Advanced Linear Algebra
Topics in linear algebra beyond those in a first course. For example: principal component analysis and other decompositions (singular value, Cholesky, etc.); Perron-Frobenius theory; positive semi-definite matrices; linear programming and more general convexity and optimization; basic simplicial topology; Gerschgorin theory; classical matrix groups. Applications to computer science, statistics, image processing, economics, or other fields of mathematics and science. Prerequisites: Math 221 or 218.
The main themes of the course are
Abstraction refers to the setting of general vector spaces, with finite dimension or not, with given basis or not, over an arbitrary field. Approximation asks for best answers to linear systems when exact solutions either don't exist or are not worth computing to arbitrary precision. This is related to variation of subspaces or of entries of matrices: what kind of geometric space is the set of all $k$-dimensional subspaces? And what happens to the eigenvalues of a matrix when the entries of the matrix are wiggled? Positivity refers to the entries of a matrix or to the eigenvalues of a symmetric matrix; both have interesting, useful consequences. Convexity stems from the observation that a real hyperplane H splits a real vector space into two regions, one on either side of H. Intersections of regions like this yield familiar objects like cubes, pyramids, balls, and eggs, the geometry of which is fundamental to many applications of linear algebra. Throughout the course, motivation comes from many sources: statistics, computer science, economics, and biology, as well as other parts of mathematics. We will explore these applications, particularly in projects (paper plus oral presentation) on topics of the students' choosing.

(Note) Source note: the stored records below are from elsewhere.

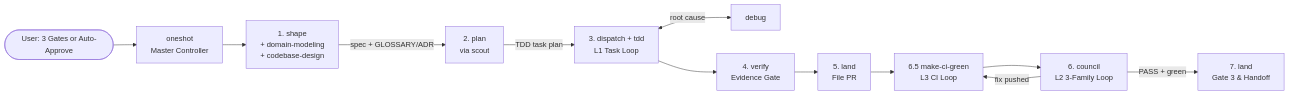
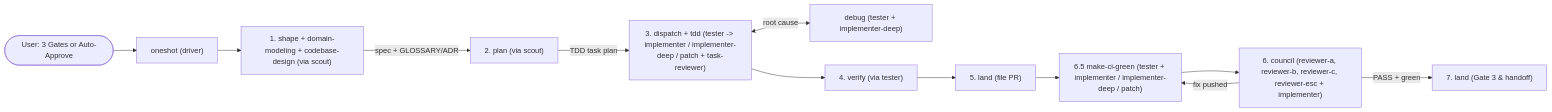
Before and after one commit to DennisLoska/skills: the second of 3 diagrams in README.md, drawn with Mermaid. The commit also changed other lines of this file and 37 other files, not shown here.

````diff
--- a/README.md
+++ b/README.md
@@ -39,14 +87,14 @@
 ```mermaid
 flowchart LR
-  U([User: 3 Gates or Auto-Approve]) --> C[oneshot<br/>Master Controller]
-  C --> P1[1. shape<br/>+ domain-modeling<br/>+ codebase-design]
-  P1 -- spec + GLOSSARY/ADR --> P2[2. plan<br/>via scout]
-  P2 -- TDD task plan --> P3[3. dispatch + tdd<br/>L1 Task Loop]
-  P3 <-- root cause --> D[debug]
-  P3 --> P4[4. verify<br/>Evidence Gate]
-  P4 --> P5[5. land<br/>File PR]
-  P5 --> P65[6.5 make-ci-green<br/>L3 CI Loop]
-  P65 --> P6[6. council<br/>L2 3-Family Loop]
-  P6 -- fix pushed --> P65
-  P6 -- PASS + green --> P7[7. land<br/>Gate 3 & Handoff]
+  U(["User: 3 Gates or Auto-Approve"]) --> C["oneshot (driver)"]
+  C --> P1["1. shape + domain-modeling + codebase-design (via scout)"]
+  P1 -- "spec + GLOSSARY/ADR" --> P2["2. plan (via scout)"]
+  P2 -- "TDD task plan" --> P3["3. dispatch + tdd (tester -> implementer / implementer-deep / patch + task-reviewer)"]
+  P3 <-- "root cause" --> D["debug (tester + implementer-deep)"]
+  P3 --> P4["4. verify (via tester)"]
+  P4 --> P5["5. land (file PR)"]
+  P5 --> P65["6.5 make-ci-green (tester + implementer / implementer-deep / patch)"]
+  P65 --> P6["6. council (reviewer-a, reviewer-b, reviewer-c, reviewer-esc + implementer)"]
+  P6 -- "fix pushed" --> P65
+  P6 -- "PASS + green" --> P7["7. land (Gate 3 & handoff)"]
 ```
````
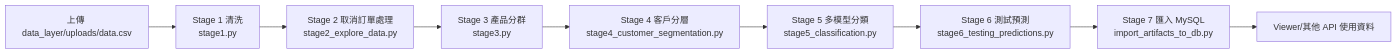
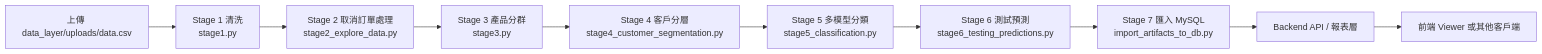
The second of 2 diagrams in README.md (fuuu555/RFM), drawn with Mermaid before and after one commit. The commit also changed other lines of this file, not shown here.

````diff
--- a/README.md
+++ b/README.md
@@ -26,11 +26,12 @@
 ```mermaid
 flowchart LR
     U[上傳 data_layer/uploads/data.csv] --> S1[Stage 1 清洗<br/>stage1.py]
     S1 --> S2[Stage 2 取消訂單處理<br/>stage2_explore_data.py]
     S2 --> S3[Stage 3 產品分群<br/>stage3.py]
     S3 --> S4[Stage 4 客戶分層<br/>stage4_customer_segmentation.py]
     S4 --> S5[Stage 5 多模型分類<br/>stage5_classification.py]
     S5 --> S6[Stage 6 測試預測<br/>stage6_testing_predictions.py]
     S6 --> S7[Stage 7 匯入 MySQL<br/>import_artifacts_to_db.py]
-    S7 --> V[Viewer/其他 API 使用資料]
+    S7 --> API[Backend API / 報表層]
+    API --> V[前端 Viewer 或其他客戶端]
 ```
````
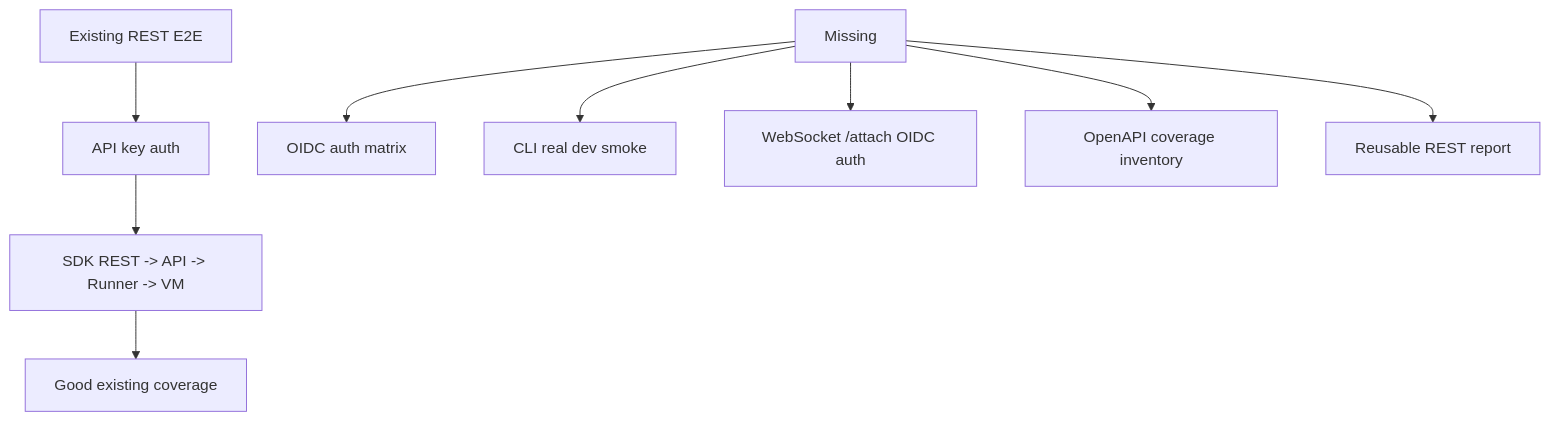
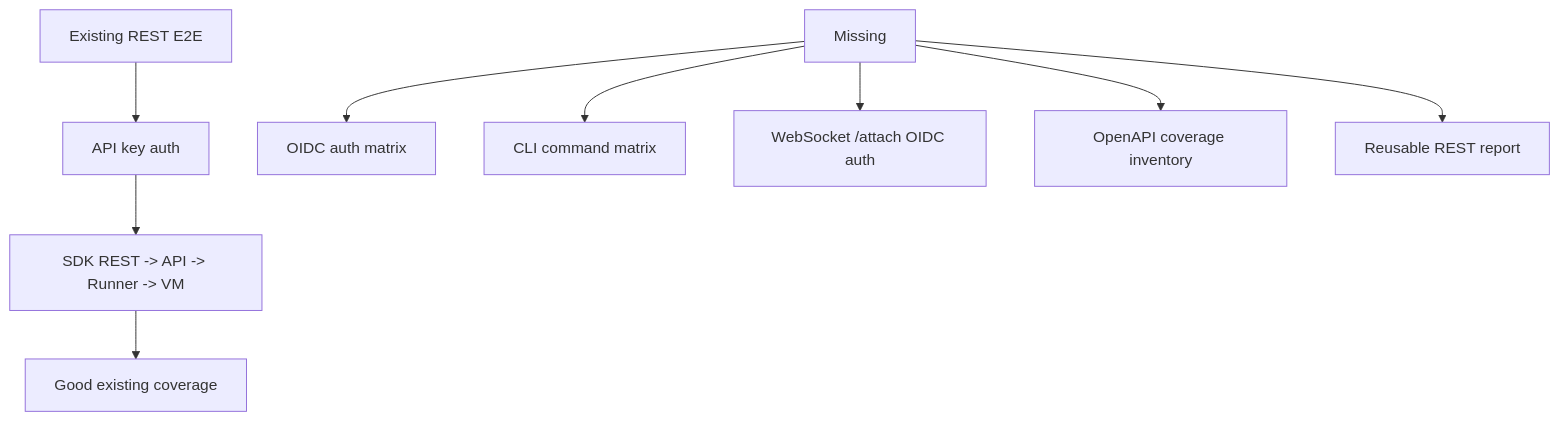
Before and after one commit to boxlite-ai/boxlite: the first of 3 diagrams in docs/plans/2026-06-16-rest-api-e2e-oidc-design.md, drawn with Mermaid. The commit also changed other lines of this file and 1 other file, not shown here.

Commit message:
docs: expand REST CLI matrix plan

````diff
--- a/docs/plans/2026-06-16-rest-api-e2e-oidc-design.md
+++ b/docs/plans/2026-06-16-rest-api-e2e-oidc-design.md
@@ -36,12 +37,12 @@
 ```mermaid
 flowchart TD
   A["Existing REST E2E"] --> B["API key auth"]
   B --> C["SDK REST -> API -> Runner -> VM"]
   C --> D["Good existing coverage"]
 
   E["Missing"] --> F["OIDC auth matrix"]
-  E --> G["CLI real dev smoke"]
+  E --> G["CLI command matrix"]
   E --> H["WebSocket /attach OIDC auth"]
   E --> I["OpenAPI coverage inventory"]
   E --> J["Reusable REST report"]
 ```
````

Students will continue to develop their skills in mathematical exposition, both written and oral, including proofs.
Every student will complete a project, to include a paper and an oral presentation, on a topic of their choice. Some topics will be suggested, but students can formulate their own, with approval of the instructor.